PROMPT: Could you filter the records below and keep only the lines with the word "ImageGallery"?

[Opening DATA section]

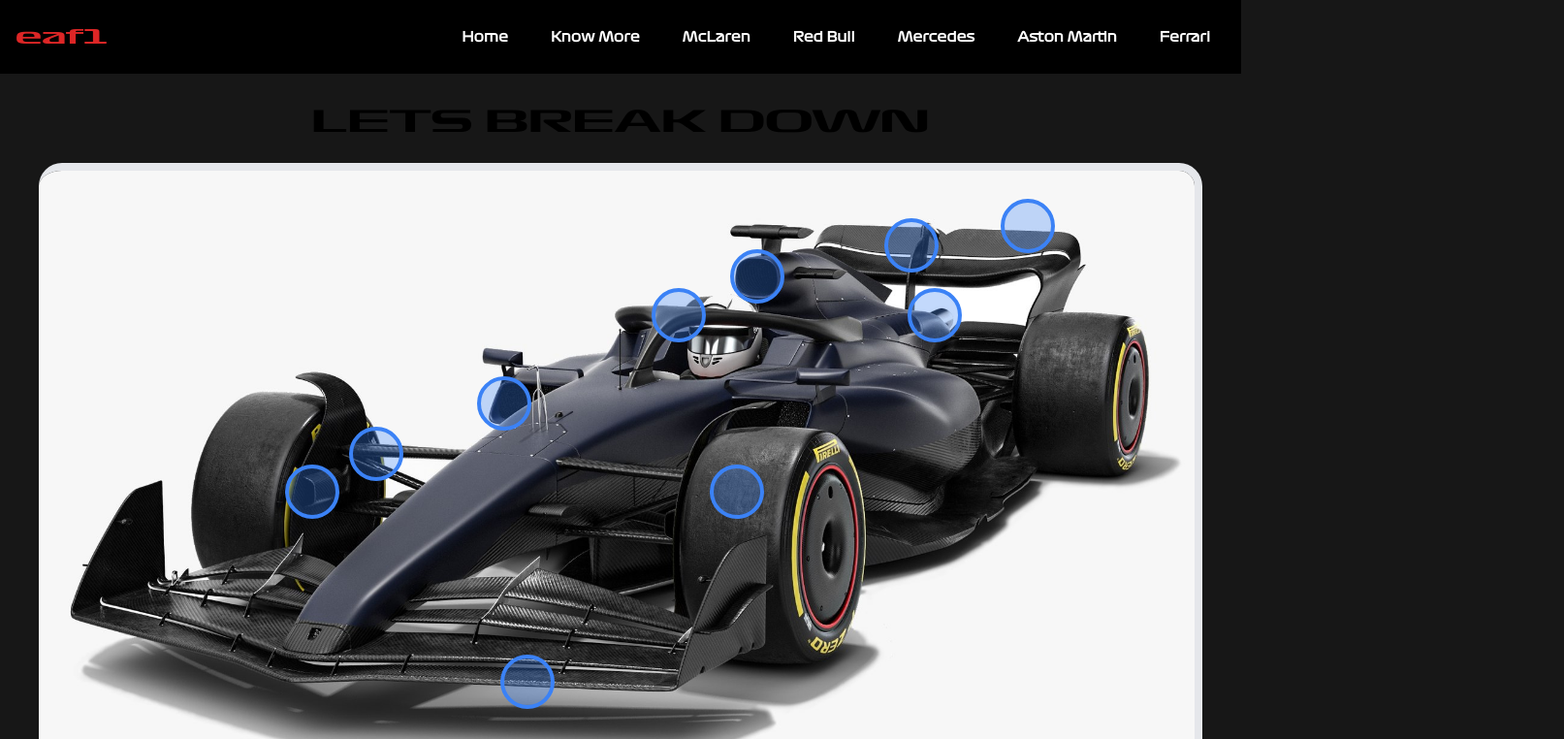
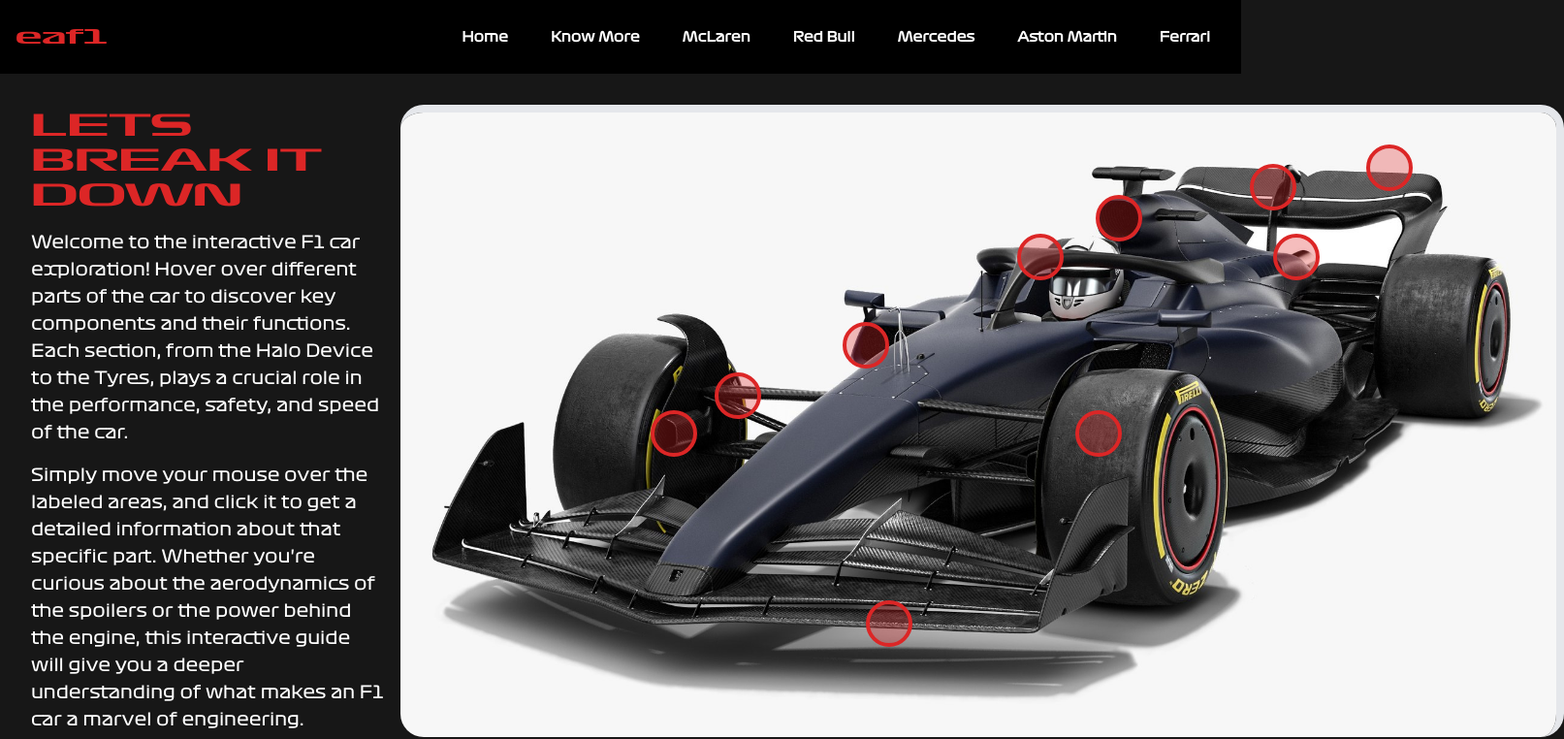
Before and after one commit to AswinP-Thampan/eaf1, a Next.js app: page /f1car in a window 1280 px wide. Shown: the top 762 px of the page at 97% size, 1613 px wide, since content can reach past the window. Built offline with nearby package versions, Linux system fonts and the light colour scheme.

Commit message:
break down page

```diff
--- a/src/app/components/ImageGallery.js
+++ b/src/app/components/ImageGallery.js
@@ -142,7 +142,7 @@ const ImageGallery = (imgArr) => {
     };
 
     return (
-        <div className="p-8 relative h-[700px]">
+        <div className="p-8 relative h-[fit-content] max-h-[700px]">
             <div className="flex h-full gap-4 justify-center items-center">
                 <button
                     onClick={MoveLeft}
@@ -163,9 +163,9 @@ const ImageGallery = (imgArr) => {
                         />
                     </svg>
                 </button>
-                <div className="relative overflow-hidden w-10/12 h-full">
+                <div className="relative overflow-hidden w-10/12 max-h-[700px]">
                     <div
-                        className="flex transition-transform duration-700 ease-in-out h-full"
+                        className="flex transition-transform duration-700 ease-in-out max-h-[600px]"
                         style={{
                             transform: `translateX(-${currentIndex * 100}%)`,
                         }}
--- a/src/app/f1car/page.js
+++ b/src/app/f1car/page.js
@@ -7,31 +7,41 @@ export default function page() {
 
     const [type, setType] = useState('Click to know more')
 
+    const buttonStyle = "bg-site_text bg-opacity-30 hover:bg-red-700 hover:bg-opacity-50 md:border-4 sm:border-2 border-site_text hover:border-site_text hover:border-opacity-60 absolute rounded-full sm:w-10 sm:h-10 md:w-12 md:h-12 2xl:w-14 2xl:h-14 transform -translate-x-1/2 -translate-y-1/2"
+
+
     return (
         <div>
             <div>
                 <NavBar />
             </div>
 
-            <div className='py-8 flex flex-col justify-center items-center gap-6'>
-            <div className=" text-3xl text-black font-F1W">
-                   LETS BREAK DOWN
+            <div className='p-8 grid sm:grid-cols-1 xl:grid-cols-2 xl:grid-cols-[30%_max-content] justify-around items-center gap-4'>
+                <div className='flex gap-4 flex-col'>
+                    <div className=" text-3xl text-black font-F1W text-site_text">
+                        LETS BREAK IT DOWN
+                    </div>
+                    <div className='flex flex-col gap-4 font-F1R text-lg'>
+                        <div>Welcome to the interactive F1 car exploration! Hover over different parts of the car to discover key components and their functions. Each section, from the Halo Device to the Tyres, plays a crucial role in the performance, safety, and speed of the car.</div>
+                        <div>Simply move your mouse over the labeled areas, and click it to get a detailed information about that specific part. Whether you're curious about the aerodynamics of the spoilers or the power behind the engine, this interactive guide will give you a deeper understanding of what makes an F1 car a marvel of engineering.</div>
+                 </div>
                 </div>
                 <div className='relative' style={{ position: 'relative', width: '100%', maxWidth: '1200px', margin: '0 auto' }}>
                     {/* <button onClick={() => console.log('Xray')} type="button" className='bg-transparent hover:bg-opacity-50 absolute top-[7%] left-[5%] w-8 h-8 sm:w-12 sm:h-12 lg:w-14 lg:h-14 transform -translate-x-1/2 -translate-y-1/2' >
                         <img src='/icons/before-after.png' className='w-7 h-7'/>
                     </button> */}
-                    <img className={`h-fit rounded-3xl w-full border-8 border-l-0 border-b-0`} src={'/basic/b1.jpg'} alt="Main Image" />
-                    <button onClick={() => setType('Halo')} type="button" className='bg-blue-500 bg-opacity-30 hover:bg-blue-600 hover:bg-opacity-50 border-4 border-blue-500 hover:border-blue-600 hover:border-opacity-60 absolute top-[24%] left-[55%] rounded-full w-8 h-8 sm:w-12 sm:h-12 lg:w-14 lg:h-14 transform -translate-x-1/2 -translate-y-1/2' />
-                    <button onClick={() => setType('Engine Intake Top')} type="button" className='bg-blue-500 bg-opacity-30 hover:bg-blue-600 hover:bg-opacity-50 border-4 border-blue-500 hover:border-blue-600 hover:border-opacity-60 absolute top-[18%] left-[61.75%] rounded-full w-8 h-8 sm:w-12 sm:h-12 lg:w-14 lg:h-14 transform -translate-x-1/2 -translate-y-1/2' />
-                    <button onClick={() => setType('Engine Intake Side')} type="button" className='bg-blue-500 bg-opacity-30 hover:bg-blue-600 hover:bg-opacity-50 border-4 border-blue-500 hover:border-blue-600 hover:border-opacity-60 absolute top-[38%] left-[40%] rounded-full w-8 h-8 sm:w-12 sm:h-12 lg:w-14 lg:h-14 transform -translate-x-1/2 -translate-y-1/2' />
-                    <button onClick={() => setType('Suspension')} type="button" className='bg-blue-500 bg-opacity-30 hover:bg-blue-600 hover:bg-opacity-50 border-4 border-blue-500 hover:border-blue-600 hover:border-opacity-60 absolute top-[46%] left-[29%] rounded-full w-8 h-8 sm:w-12 sm:h-12 lg:w-14 lg:h-14 transform -translate-x-1/2 -translate-y-1/2' />
-                    <button onClick={() => setType('Brake Cooling Duct') } type="button" className='bg-blue-500 bg-opacity-30 hover:bg-blue-600 hover:bg-opacity-50 border-4 border-blue-500 hover:border-blue-600 hover:border-opacity-60 absolute top-[52%] left-[23.5%] rounded-full w-8 h-8 sm:w-12 sm:h-12 lg:w-14 lg:h-14 transform -translate-x-1/2 -translate-y-1/2' />
-                    <button onClick={() => setType('Tyres')} type="button" className='bg-blue-500 bg-opacity-30 hover:bg-blue-600 hover:bg-opacity-50 border-4 border-blue-500 hover:border-blue-600 hover:border-opacity-60 absolute top-[52%] left-[60%] rounded-full w-8 h-8 sm:w-12 sm:h-12 lg:w-14 lg:h-14 transform -translate-x-1/2 -translate-y-1/2' />
-                    <button onClick={() => setType('Front Wing')} type="button" className='bg-blue-500 bg-opacity-30 hover:bg-blue-600 hover:bg-opacity-50 border-4 border-blue-500 hover:border-blue-600 hover:border-opacity-60 absolute top-[82%] left-[42%] rounded-full w-8 h-8 sm:w-12 sm:h-12 lg:w-14 lg:h-14 transform -translate-x-1/2 -translate-y-1/2' />
-                    <button onClick={() => setType('Rear Wing')} type="button" className='bg-blue-500 bg-opacity-30 hover:bg-blue-600 hover:bg-opacity-50 border-4 border-blue-500 hover:border-blue-600 hover:border-opacity-60 absolute top-[10%] left-[85%] rounded-full w-8 h-8 sm:w-12 sm:h-12 lg:w-14 lg:h-14 transform -translate-x-1/2 -translate-y-1/2' />
-                    <button onClick={() => setType('DRS')} type="button" className='bg-blue-500 bg-opacity-30 hover:bg-blue-600 hover:bg-opacity-50 border-4 border-blue-500 hover:border-blue-600 hover:border-opacity-60 absolute top-[13%] left-[75%] rounded-full w-8 h-8 sm:w-12 sm:h-12 lg:w-14 lg:h-14 transform -translate-x-1/2 -translate-y-1/2' />
-                    <button onClick={() => setType('Double Barrel')} type="button" className='bg-blue-500 bg-opacity-30 hover:bg-blue-600 hover:bg-opacity-50 border-4 border-blue-500 hover:border-blue-600 hover:border-opacity-60 absolute top-[24%] left-[77%] rounded-full w-8 h-8 sm:w-12 sm:h-12 lg:w-14 lg:h-14 transform -translate-x-1/2 -translate-y-1/2' />
+                    <img className={`h-fit rounded-3xl w-full border-8 border-l-0 border-b-0 border-color-`} src={'/basic/b1.jpg'} alt="Main Image" />
+                    <button data-tooltip-target="tooltip-animation" onClick={() => setType('Halo')} type="button" className={` ${buttonStyle} top-[24%] left-[55%]`} />
+                    <button data-tooltip-target="tooltip-animation" onClick={() => setType('Engine Intake Top')} type="button" className={` ${buttonStyle} top-[18%] left-[61.75%]`} />
+                    <button data-tooltip-target="tooltip-animation" onClick={() => setType('Engine Intake Side')} type="button" className={` ${buttonStyle} top-[38%] left-[40%]`} />
+                    <button data-tooltip-target="tooltip-animation" onClick={() => setType('Suspension')} type="button" className={` ${buttonStyle} top-[46%] left-[29%]`} />
+                    <button data-tooltip-target="tooltip-animation" onClick={() => setType('Brake Cooling Duct')} type="button" className={` ${buttonStyle} top-[52%] left-[23.5%]`} />
+                    <button data-tooltip-target="tooltip-animation" onClick={() => setType('Tyres')} type="button" className={` ${buttonStyle} top-[52%] left-[60%]`} />
+                    <button data-tooltip-target="tooltip-animation" onClick={() => setType('Front Wing')} type="button" className={` ${buttonStyle} top-[82%] left-[42%]`} />
+                    <button data-tooltip-target="tooltip-animation" onClick={() => setType('Rear Wing')} type="button" className={` ${buttonStyle} top-[10%] left-[85%]`} />
+                    <button data-tooltip-target="tooltip-animation" onClick={() => setType('DRS')} type="button" className={` ${buttonStyle} top-[13%] left-[75%]`} />
+                    <button data-tooltip-target="tooltip-animation" onClick={() => setType('Double Barrel')} type="button" className={` ${buttonStyle} top-[24%] left-[77%]`} />
+
                 </div>
 
             </div>
--- a/src/app/globals.css
+++ b/src/app/globals.css
@@ -5,7 +5,6 @@
 :root {
   --foreground: #ffffff;
   --background: #171717;
-  --mclaren-orange: #FF8000;
 }
 
 @media (prefers-color-scheme: dark) {
--- a/tailwind.config.js
+++ b/tailwind.config.js
@@ -11,6 +11,7 @@ module.exports = {
       colors: {
         background: "var(--background)",
         foreground: "var(--foreground)",
+        site_text: '#DC2626',
         mclaren_orange: "#FF8000",
         ferrari_red: "#A6051A",
         mercedes_green: "#00A19C"
```
Also changed, not shown: src/app/components/NavBar.js (+9 -9 lines), src/app/page.js (+7 -7 lines).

[Closing DATA section]

RESULT:
--- a/src/app/components/ImageGallery.js
+++ b/src/app/components/ImageGallery.js
@@ -142,7 +142,7 @@ const ImageGallery = (imgArr) => {
@@ -163,9 +163,9 @@ const ImageGallery = (imgArr) => {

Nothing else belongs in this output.